The largest share of this support—$150 million—will be through a set of five-year grants to Black-led justice organizations that helped to create and now sustain the momentum towards racial equality.
Recipients of this set of investments range from emerging groups to more established forces for civil rights. Among them: Black Voters Matter, Circle for Justice Innovations, Repairers of the Breach and the Equal Justice Initiative. Some are fighting for an end to policing as we know it, and others are fighting for access to the ballot.
Open Society will also make a series of substantial investments, totaling $70 million, in more immediate efforts to advance racial justice. These initiatives will include the following:
- Investments in a set of cities as they reimagine public safety, moving beyond the culture of criminalization and incarceration, and aiming to create safe, healthy, and racially just communities. We will fund bold and promising strategies to these ends. Through financial support, advocacy, and technical assistance, we will partner with local governments and local organizations—seeking, among other things, to strengthen local expertise in understanding and navigating municipal budgets.

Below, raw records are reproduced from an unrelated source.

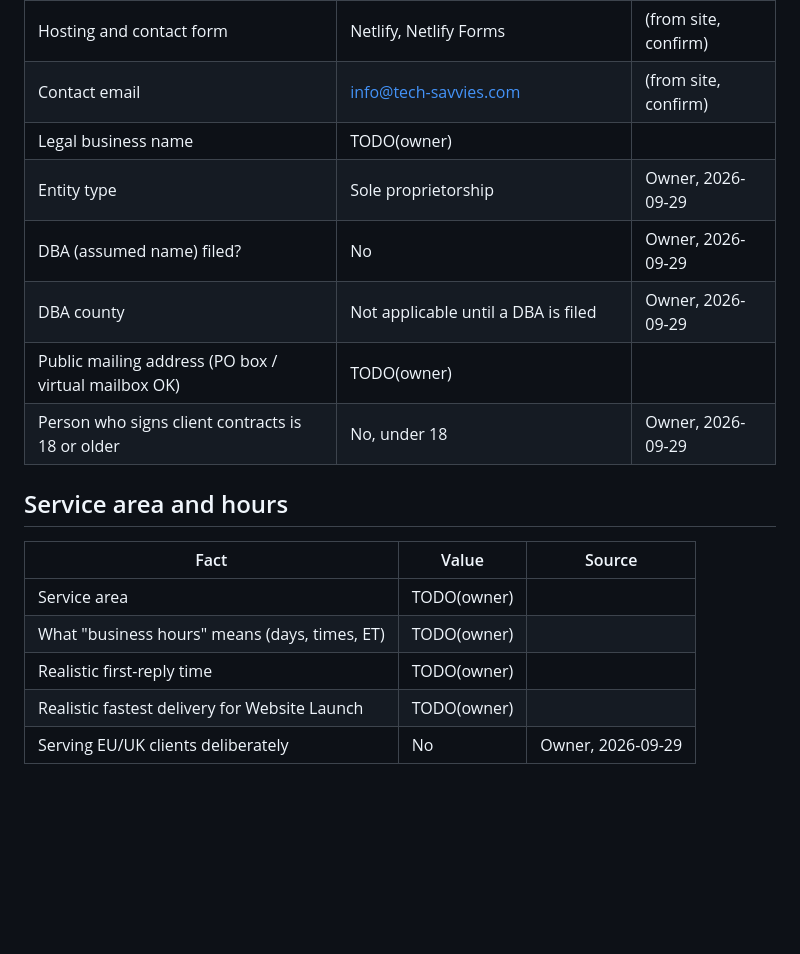
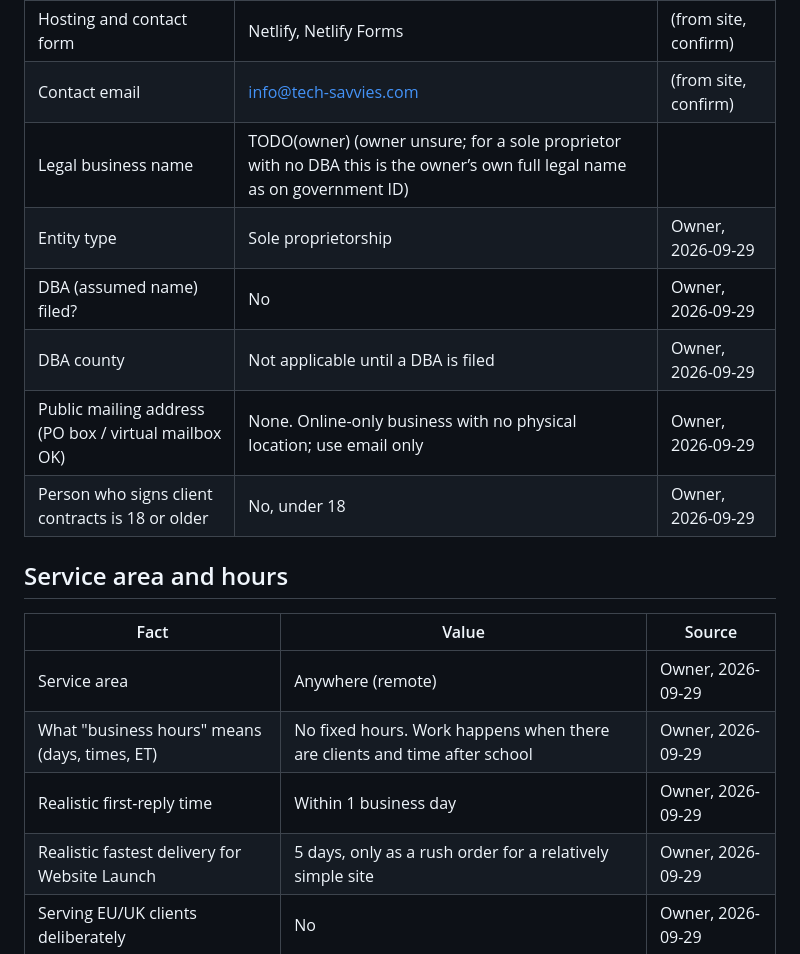
Before and after one commit to PeterPari/Tech-Savvies-2, a Markdown page: docs/business-facts.md, the part around one of its changes. Drawn GitHub-style; blank space fills up the shorter version.

```diff
--- a/docs/business-facts.md
+++ b/docs/business-facts.md
@@ -17,21 +17,21 @@ establishes it but the owner hasn't confirmed it yet.
 | Domain | tech-savvies.com | (from site, confirm) |
 | Hosting and contact form | Netlify, Netlify Forms | (from site, confirm) |
 | Contact email | info@tech-savvies.com | (from site, confirm) |
-| Legal business name | TODO(owner) | |
+| Legal business name | TODO(owner) (owner unsure; for a sole proprietor with no DBA this is the owner’s own full legal name as on government ID) |  |
 | Entity type | Sole proprietorship | Owner, 2026-09-29 |
 | DBA (assumed name) filed? | No | Owner, 2026-09-29 |
 | DBA county | Not applicable until a DBA is filed | Owner, 2026-09-29 |
-| Public mailing address (PO box / virtual mailbox OK) | TODO(owner) | |
+| Public mailing address (PO box / virtual mailbox OK) | None. Online-only business with no physical location; use email only | Owner, 2026-09-29 |
 | Person who signs client contracts is 18 or older | No, under 18 | Owner, 2026-09-29 |
 
 ## Service area and hours
 
 | Fact | Value | Source |
 |------|-------|--------|
-| Service area | TODO(owner) | |
-| What "business hours" means (days, times, ET) | TODO(owner) | |
-| Realistic first-reply time | TODO(owner) | |
-| Realistic fastest delivery for Website Launch | TODO(owner) | |
+| Service area | Anywhere (remote) | Owner, 2026-09-29 |
+| What "business hours" means (days, times, ET) | No fixed hours. Work happens when there are clients and time after school | Owner, 2026-09-29 |
+| Realistic first-reply time | Within 1 business day | Owner, 2026-09-29 |
+| Realistic fastest delivery for Website Launch | 5 days, only as a rush order for a relatively simple site | Owner, 2026-09-29 |
 | Serving EU/UK clients deliberately | No | Owner, 2026-09-29 |
 
 ## Prices
```
Also changed, not shown: other parts of docs/business-facts.md (+28 -28 lines), docs/compliance-log.md (+5 -5 lines).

- A further set of investments will go toward nurturing the civic engagement of young people, many of whom have engaged in activism for the first time in response to this extraordinary political moment in the history of our country. With summer internships cancelled in a job market ravaged by COVID-19, and high schools and colleges uncertain whether they’ll be able to welcome students back to campus in the fall, Open Society’s funding will create opportunities for students to enroll in internships and fellowships that focus on racial justice, democracy, organizing, and mentorship.
- Support for ongoing efforts to fight voter suppression and disinformation, and ensure safe and secure elections, in the midst of the pandemic.
The Open Society Foundations has been working to advance racial justice in the United States for more than two decades. Open Society launched its Racial Justice Initiative in 2003 and has steadily grown support for those addressing systemic inequality experienced by historically marginalized communities of color.
In subsequent years, the Foundations helped launch the Campaign for Black Male Achievement, investing nearly $20 million over several years, and gave $50 million to help the ACLU’s campaign to reduce mass incarceration. Last year, Open Society-U.S. invested $25 million in multiyear grants to state organizations led by, and accountable to, people of color, as well as $15 million to the NAACP Legal Defense and Educational Fund.